▶ _Directions_: Reproduce the entries exactly and omit the pictures.

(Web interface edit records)
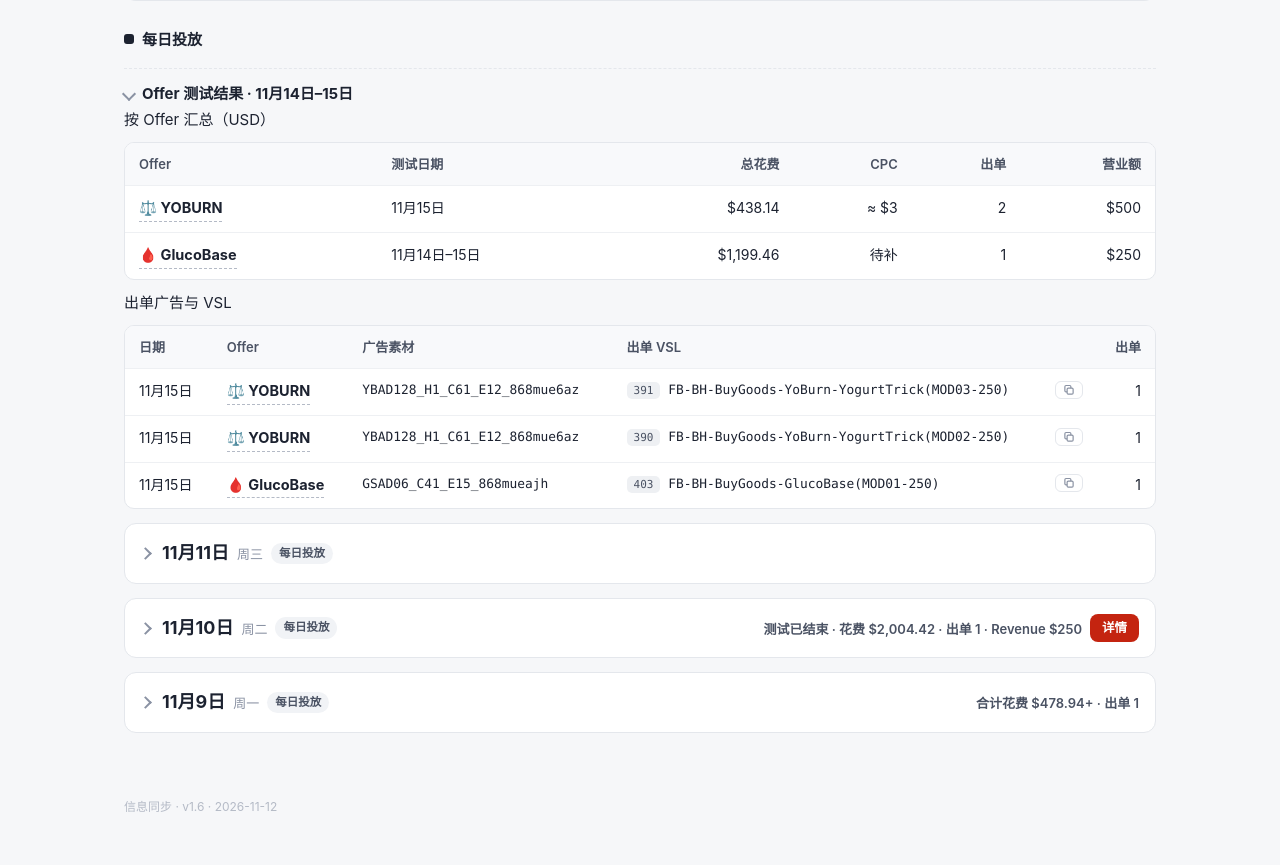
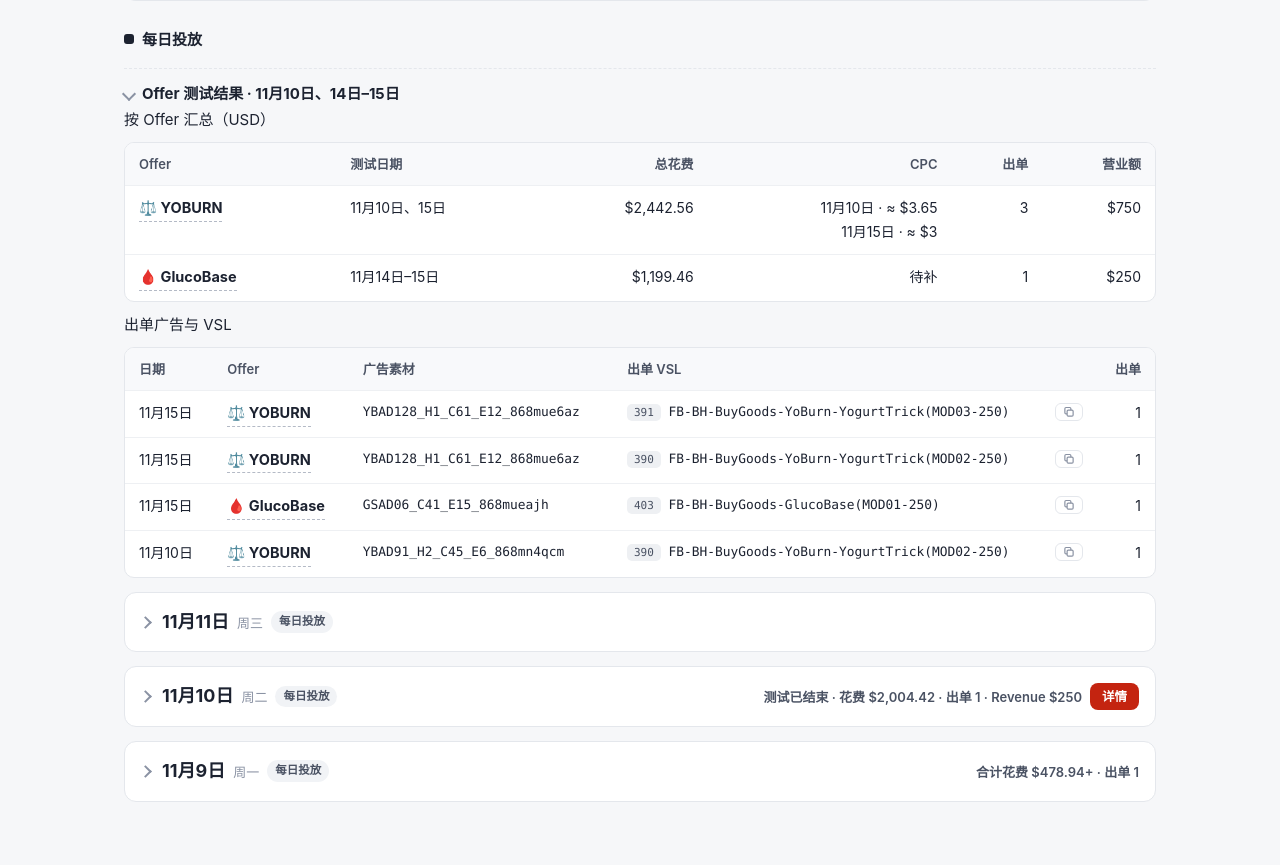
Before and after one commit to duodxi711-prog/sync-2ms78u, a plain HTML site: page index.html in a window 1280 px wide. Shown: the part 1358-2223 px from the top of the page. Drawn offline with Linux system fonts and the light colour scheme.

Commit message:
Include November 10 YOBURN results in the offer summary

```diff
--- a/index.html
+++ b/index.html
@@ -622,13 +622,13 @@
   </details>
   <h3 class="rsec"><span class="rsec-dot daily"></span>每日投放</h3>
   <details class="rdetail" data-results="offer-tests-1114-1115" open>
-    <summary>Offer 测试结果 · 11月14日–15日</summary>
+    <summary>Offer 测试结果 · 11月10日、14日–15日</summary>
     <div class="rdetail-body">
       <div class="sec">按 Offer 汇总（USD）</div>
       <div class="tbl-wrap offer-test-report"><table>
         <thead><tr><th scope="col">Offer</th><th scope="col">测试日期</th><th scope="col" class="num">总花费</th><th scope="col" class="num">CPC</th><th scope="col" class="num">出单</th><th scope="col" class="num">营业额</th></tr></thead>
         <tbody>
-          <tr><td><a class="ochip" href="#offer-yoburn"><span aria-hidden="true">⚖️</span> YOBURN</a></td><td>11月15日</td><td class="num">$438.14</td><td class="num">≈ $3</td><td class="num">2</td><td class="num">$500</td></tr>
+          <tr><td><a class="ochip" href="#offer-yoburn"><span aria-hidden="true">⚖️</span> YOBURN</a></td><td>11月10日、15日</td><td class="num">$2,442.56</td><td class="num"><span title="按 549 次 RedTrack 点击估算">11月10日 · ≈ $3.65</span><br>11月15日 · ≈ $3</td><td class="num">3</td><td class="num">$750</td></tr>
           <tr><td><a class="ochip" href="#offer-glucobase"><span aria-hidden="true">🩸</span> GlucoBase</a></td><td>11月14日–15日</td><td class="num">$1,199.46</td><td class="num">待补</td><td class="num">1</td><td class="num">$250</td></tr>
         </tbody>
       </table></div>
@@ -639,6 +639,7 @@
           <tr><td>11月15日</td><td><a class="ochip" href="#offer-yoburn"><span aria-hidden="true">⚖️</span> YOBURN</a></td><td class="mono">YBAD128_H1_C61_E12_868mue6az</td><td class="mono"><span class="lvl-tag">391</span> FB-BH-BuyGoods-YoBurn-YogurtTrick(MOD03-250)</td><td class="num">1</td></tr>
           <tr><td>11月15日</td><td><a class="ochip" href="#offer-yoburn"><span aria-hidden="true">⚖️</span> YOBURN</a></td><td class="mono">YBAD128_H1_C61_E12_868mue6az</td><td class="mono"><span class="lvl-tag">390</span> FB-BH-BuyGoods-YoBurn-YogurtTrick(MOD02-250)</td><td class="num">1</td></tr>
           <tr><td>11月15日</td><td><a class="ochip" href="#offer-glucobase"><span aria-hidden="true">🩸</span> GlucoBase</a></td><td class="mono">GSAD06_C41_E15_868mueajh</td><td class="mono"><span class="lvl-tag">403</span> FB-BH-BuyGoods-GlucoBase(MOD01-250)</td><td class="num">1</td></tr>
+          <tr><td>11月10日</td><td><a class="ochip" href="#offer-yoburn"><span aria-hidden="true">⚖️</span> YOBURN</a></td><td class="mono">YBAD91_H2_C45_E6_868mn4qcm</td><td class="mono"><span class="lvl-tag">390</span> FB-BH-BuyGoods-YoBurn-YogurtTrick(MOD02-250)</td><td class="num">1</td></tr>
         </tbody>
       </table></div>
     </div>
@@ -1307,13 +1308,13 @@
   </details>
   <h3 class="rsec"><span class="rsec-dot daily"></span>Daily runs</h3>
   <details class="rdetail" data-results="offer-tests-1114-1115" open>
-    <summary>Offer test results · Nov 14–15</summary>
+    <summary>Offer test results · Nov 10, 14–15</summary>
     <div class="rdetail-body">
       <div class="sec">Summary by offer (USD)</div>
       <div class="tbl-wrap offer-test-report"><table>
         <thead><tr><th scope="col">Offer</th><th scope="col">Test dates</th><th scope="col" class="num">Total spend</th><th scope="col" class="num">CPC</th><th scope="col" class="num">Purchases</th><th scope="col" class="num">Revenue</th></tr></thead>
         <tbody>
-          <tr><td><a class="ochip" href="#offer-yoburn"><span aria-hidden="true">⚖️</span> YOBURN</a></td><td>Nov 15</td><td class="num">$438.14</td><td class="num">≈ $3</td><td class="num">2</td><td class="num">$500</td></tr>
+          <tr><td><a class="ochip" href="#offer-yoburn"><span aria-hidden="true">⚖️</span> YOBURN</a></td><td>Nov 10, 15</td><td class="num">$2,442.56</td><td class="num"><span title="Estimated from 549 RedTrack clicks">Nov 10 · ≈ $3.65</span><br>Nov 15 · ≈ $3</td><td class="num">3</td><td class="num">$750</td></tr>
           <tr><td><a class="ochip" href="#offer-glucobase"><span aria-hidden="true">🩸</span> GlucoBase</a></td><td>Nov 14–15</td><td class="num">$1,199.46</td><td class="num">Pending</td><td class="num">1</td><td class="num">$250</td></tr>
         </tbody>
       </table></div>
@@ -1324,6 +1325,7 @@
           <tr><td>Nov 15</td><td><a class="ochip" href="#offer-yoburn"><span aria-hidden="true">⚖️</span> YOBURN</a></td><td class="mono">YBAD128_H1_C61_E12_868mue6az</td><td class="mono"><span class="lvl-tag">391</span> FB-BH-BuyGoods-YoBurn-YogurtTrick(MOD03-250)</td><td class="num">1</td></tr>
           <tr><td>Nov 15</td><td><a class="ochip" href="#offer-yoburn"><span aria-hidden="true">⚖️</span> YOBURN</a></td><td class="mono">YBAD128_H1_C61_E12_868mue6az</td><td class="mono"><span class="lvl-tag">390</span> FB-BH-BuyGoods-YoBurn-YogurtTrick(MOD02-250)</td><td class="num">1</td></tr>
           <tr><td>Nov 15</td><td><a class="ochip" href="#offer-glucobase"><span aria-hidden="true">🩸</span> GlucoBase</a></td><td class="mono">GSAD06_C41_E15_868mueajh</td><td class="mono"><span class="lvl-tag">403</span> FB-BH-BuyGoods-GlucoBase(MOD01-250)</td><td class="num">1</td></tr>
+          <tr><td>Nov 10</td><td><a class="ochip" href="#offer-yoburn"><span aria-hidden="true">⚖️</span> YOBURN</a></td><td class="mono">YBAD91_H2_C45_E6_868mn4qcm</td><td class="mono"><span class="lvl-tag">390</span> FB-BH-BuyGoods-YoBurn-YogurtTrick(MOD02-250)</td><td class="num">1</td></tr>
         </tbody>
       </table></div>
     </div>
```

▶ _Answer to this exercise_:
Before and after one commit to duodxi711-prog/sync-2ms78u, a plain HTML site: page index.html in a window 1280 px wide. Shown: the part 1358-2223 px from the top of the page. Drawn offline with Linux system fonts and the light colour scheme.

Commit message:
Include November 10 YOBURN results in the offer summary

```diff
--- a/index.html
+++ b/index.html
@@ -622,13 +622,13 @@
   </details>
   <h3 class="rsec"><span class="rsec-dot daily"></span>每日投放</h3>
   <details class="rdetail" data-results="offer-tests-1114-1115" open>
-    <summary>Offer 测试结果 · 11月14日–15日</summary>
+    <summary>Offer 测试结果 · 11月10日、14日–15日</summary>
     <div class="rdetail-body">
       <div class="sec">按 Offer 汇总（USD）</div>
       <div class="tbl-wrap offer-test-report"><table>
         <thead><tr><th scope="col">Offer</th><th scope="col">测试日期</th><th scope="col" class="num">总花费</th><th scope="col" class="num">CPC</th><th scope="col" class="num">出单</th><th scope="col" class="num">营业额</th></tr></thead>
         <tbody>
-          <tr><td><a class="ochip" href="#offer-yoburn"><span aria-hidden="true">⚖️</span> YOBURN</a></td><td>11月15日</td><td class="num">$438.14</td><td class="num">≈ $3</td><td class="num">2</td><td class="num">$500</td></tr>
+          <tr><td><a class="ochip" href="#offer-yoburn"><span aria-hidden="true">⚖️</span> YOBURN</a></td><td>11月10日、15日</td><td class="num">$2,442.56</td><td class="num"><span title="按 549 次 RedTrack 点击估算">11月10日 · ≈ $3.65</span><br>11月15日 · ≈ $3</td><td class="num">3</td><td class="num">$750</td></tr>
           <tr><td><a class="ochip" href="#offer-glucobase"><span aria-hidden="true">🩸</span> GlucoBase</a></td><td>11月14日–15日</td><td class="num">$1,199.46</td><td class="num">待补</td><td class="num">1</td><td class="num">$250</td></tr>
         </tbody>
       </table></div>
@@ -639,6 +639,7 @@
           <tr><td>11月15日</td><td><a class="ochip" href="#offer-yoburn"><span aria-hidden="true">⚖️</span> YOBURN</a></td><td class="mono">YBAD128_H1_C61_E12_868mue6az</td><td class="mono"><span class="lvl-tag">391</span> FB-BH-BuyGoods-YoBurn-YogurtTrick(MOD03-250)</td><td class="num">1</td></tr>
           <tr><td>11月15日</td><td><a class="ochip" href="#offer-yoburn"><span aria-hidden="true">⚖️</span> YOBURN</a></td><td class="mono">YBAD128_H1_C61_E12_868mue6az</td><td class="mono"><span class="lvl-tag">390</span> FB-BH-BuyGoods-YoBurn-YogurtTrick(MOD02-250)</td><td class="num">1</td></tr>
           <tr><td>11月15日</td><td><a class="ochip" href="#offer-glucobase"><span aria-hidden="true">🩸</span> GlucoBase</a></td><td class="mono">GSAD06_C41_E15_868mueajh</td><td class="mono"><span class="lvl-tag">403</span> FB-BH-BuyGoods-GlucoBase(MOD01-250)</td><td class="num">1</td></tr>
+          <tr><td>11月10日</td><td><a class="ochip" href="#offer-yoburn"><span aria-hidden="true">⚖️</span> YOBURN</a></td><td class="mono">YBAD91_H2_C45_E6_868mn4qcm</td><td class="mono"><span class="lvl-tag">390</span> FB-BH-BuyGoods-YoBurn-YogurtTrick(MOD02-250)</td><td class="num">1</td></tr>
         </tbody>
       </table></div>
     </div>
@@ -1307,13 +1308,13 @@
   </details>
   <h3 class="rsec"><span class="rsec-dot daily"></span>Daily runs</h3>
   <details class="rdetail" data-results="offer-tests-1114-1115" open>
-    <summary>Offer test results · Nov 14–15</summary>
+    <summary>Offer test results · Nov 10, 14–15</summary>
     <div class="rdetail-body">
       <div class="sec">Summary by offer (USD)</div>
       <div class="tbl-wrap offer-test-report"><table>
         <thead><tr><th scope="col">Offer</th><th scope="col">Test dates</th><th scope="col" class="num">Total spend</th><th scope="col" class="num">CPC</th><th scope="col" class="num">Purchases</th><th scope="col" class="num">Revenue</th></tr></thead>
         <tbody>
-          <tr><td><a class="ochip" href="#offer-yoburn"><span aria-hidden="true">⚖️</span> YOBURN</a></td><td>Nov 15</td><td class="num">$438.14</td><td class="num">≈ $3</td><td class="num">2</td><td class="num">$500</td></tr>
+          <tr><td><a class="ochip" href="#offer-yoburn"><span aria-hidden="true">⚖️</span> YOBURN</a></td><td>Nov 10, 15</td><td class="num">$2,442.56</td><td class="num"><span title="Estimated from 549 RedTrack clicks">Nov 10 · ≈ $3.65</span><br>Nov 15 · ≈ $3</td><td class="num">3</td><td class="num">$750</td></tr>
           <tr><td><a class="ochip" href="#offer-glucobase"><span aria-hidden="true">🩸</span> GlucoBase</a></td><td>Nov 14–15</td><td class="num">$1,199.46</td><td class="num">Pending</td><td class="num">1</td><td class="num">$250</td></tr>
         </tbody>
       </table></div>
@@ -1324,6 +1325,7 @@
           <tr><td>Nov 15</td><td><a class="ochip" href="#offer-yoburn"><span aria-hidden="true">⚖️</span> YOBURN</a></td><td class="mono">YBAD128_H1_C61_E12_868mue6az</td><td class="mono"><span class="lvl-tag">391</span> FB-BH-BuyGoods-YoBurn-YogurtTrick(MOD03-250)</td><td class="num">1</td></tr>
           <tr><td>Nov 15</td><td><a class="ochip" href="#offer-yoburn"><span aria-hidden="true">⚖️</span> YOBURN</a></td><td class="mono">YBAD128_H1_C61_E12_868mue6az</td><td class="mono"><span class="lvl-tag">390</span> FB-BH-BuyGoods-YoBurn-YogurtTrick(MOD02-250)</td><td class="num">1</td></tr>
           <tr><td>Nov 15</td><td><a class="ochip" href="#offer-glucobase"><span aria-hidden="true">🩸</span> GlucoBase</a></td><td class="mono">GSAD06_C41_E15_868mueajh</td><td class="mono"><span class="lvl-tag">403</span> FB-BH-BuyGoods-GlucoBase(MOD01-250)</td><td class="num">1</td></tr>
+          <tr><td>Nov 10</td><td><a class="ochip" href="#offer-yoburn"><span aria-hidden="true">⚖️</span> YOBURN</a></td><td class="mono">YBAD91_H2_C45_E6_868mn4qcm</td><td class="mono"><span class="lvl-tag">390</span> FB-BH-BuyGoods-YoBurn-YogurtTrick(MOD02-250)</td><td class="num">1</td></tr>
         </tbody>
       </table></div>
     </div>
```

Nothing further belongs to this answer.